What’s your name and your title?
Hi, my name is Sergi Ros and I’m an FPV pilot.
How did you get to where you are today?
I’ve gotten to where I am for two reasons. One is for taking my hobby to the extreme. Drones and radio control has been my passion for 10-15 years now. Taking it to the extreme has led me to have contacts and opportunities have opened up for me. Cinematically, I have no specific study on this but here in Octocam I have been taught, the colleagues here have helped me understand how a day of shooting works and what is important. I put these two things together and here I am today.
What is your favourite Octocam shoot?

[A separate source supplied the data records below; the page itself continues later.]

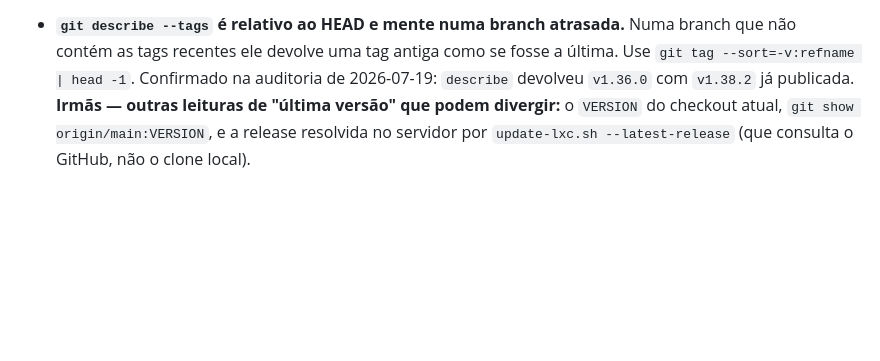
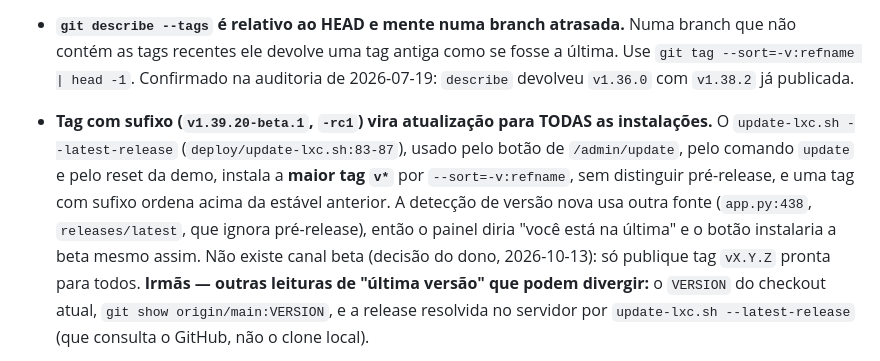
Before and after one commit to iscarelli/spool-control, a Markdown page: docs/ARMADILHAS.md, the part around the change. GitHub-like rendering; blank space fills up the shorter version.

Commit message:
docs(armadilhas): suffixed tags become an update for every installation

```diff
--- a/docs/ARMADILHAS.md
+++ b/docs/ARMADILHAS.md
@@ -73,6 +73,14 @@ mordeu.
   que não contém as tags recentes ele devolve uma tag antiga como se fosse a última. Use
   `git tag --sort=-v:refname | head -1`. Confirmado na auditoria de 2026-07-19: `describe`
   devolveu `v1.36.0` com `v1.38.2` já publicada.
+- **Tag com sufixo (`v1.39.20-beta.1`, `-rc1`) vira atualização para TODAS as instalações.**
+  O `update-lxc.sh --latest-release` (`deploy/update-lxc.sh:83-87`), usado pelo botão de
+  `/admin/update`, pelo comando `update` e pelo reset da demo, instala a **maior tag `v*`**
+  por `--sort=-v:refname`, sem distinguir pré-release, e uma tag com sufixo ordena acima
+  da estável anterior. A detecção de versão nova usa outra fonte (`app.py:438`,
+  `releases/latest`, que ignora pré-release), então o painel diria "você está na última" e o
+  botão instalaria a beta mesmo assim. Não existe canal beta (decisão do dono, 2026-10-13):
+  só publique tag `vX.Y.Z` pronta para todos.
   **Irmãs — outras leituras de "última versão" que podem divergir:** o `VERSION` do
   checkout atual, `git show origin/main:VERSION`, e a release resolvida no servidor por
   `update-lxc.sh --latest-release` (que consulta o GitHub, não o clone local).
```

My favourite shoot was definitely the Formula 1 with Renault, for several reasons. It was the first one when I joined the company and we started to do the project and right away they took me to this one because that’s how it happened. It was my first experience as a professional shooting and obviously it was an honour and super fun and exciting to follow these cars at that speed.
What is essential for filming FPVs professionally?
I think at a professional level, above all, having a lot of experience is what counts the most. You have to have many years and many hours of flight time as it is something that requires great precision. It is also very important to have the right equipment, as you can see here. You have to have many spare drones, for different uses, different cameras and speeds. It is also important to have a team and a company to count on because it’s not only the pilot, it’s the team, it’s the assistant, it’s production. In general a whole company that works so that these drones can do their job.
How do you see the future of the FPV drones on set?
I think that there will be a lot of demand, well there is already, because it’s something new, it’s very dynamic, very fast and economical (depending on which drones) and it allows it to have those movements, those shots, that free play, the horizon is not fixed and combined with other drones (because not everything can be filmed with this), it gives those new points of view that always surprise the viewer and in the end is what directors and customers are looking for. So I think it’s going to have much more presence than it has now and the technology is advancing very fast and I’m sure it will sky rocket.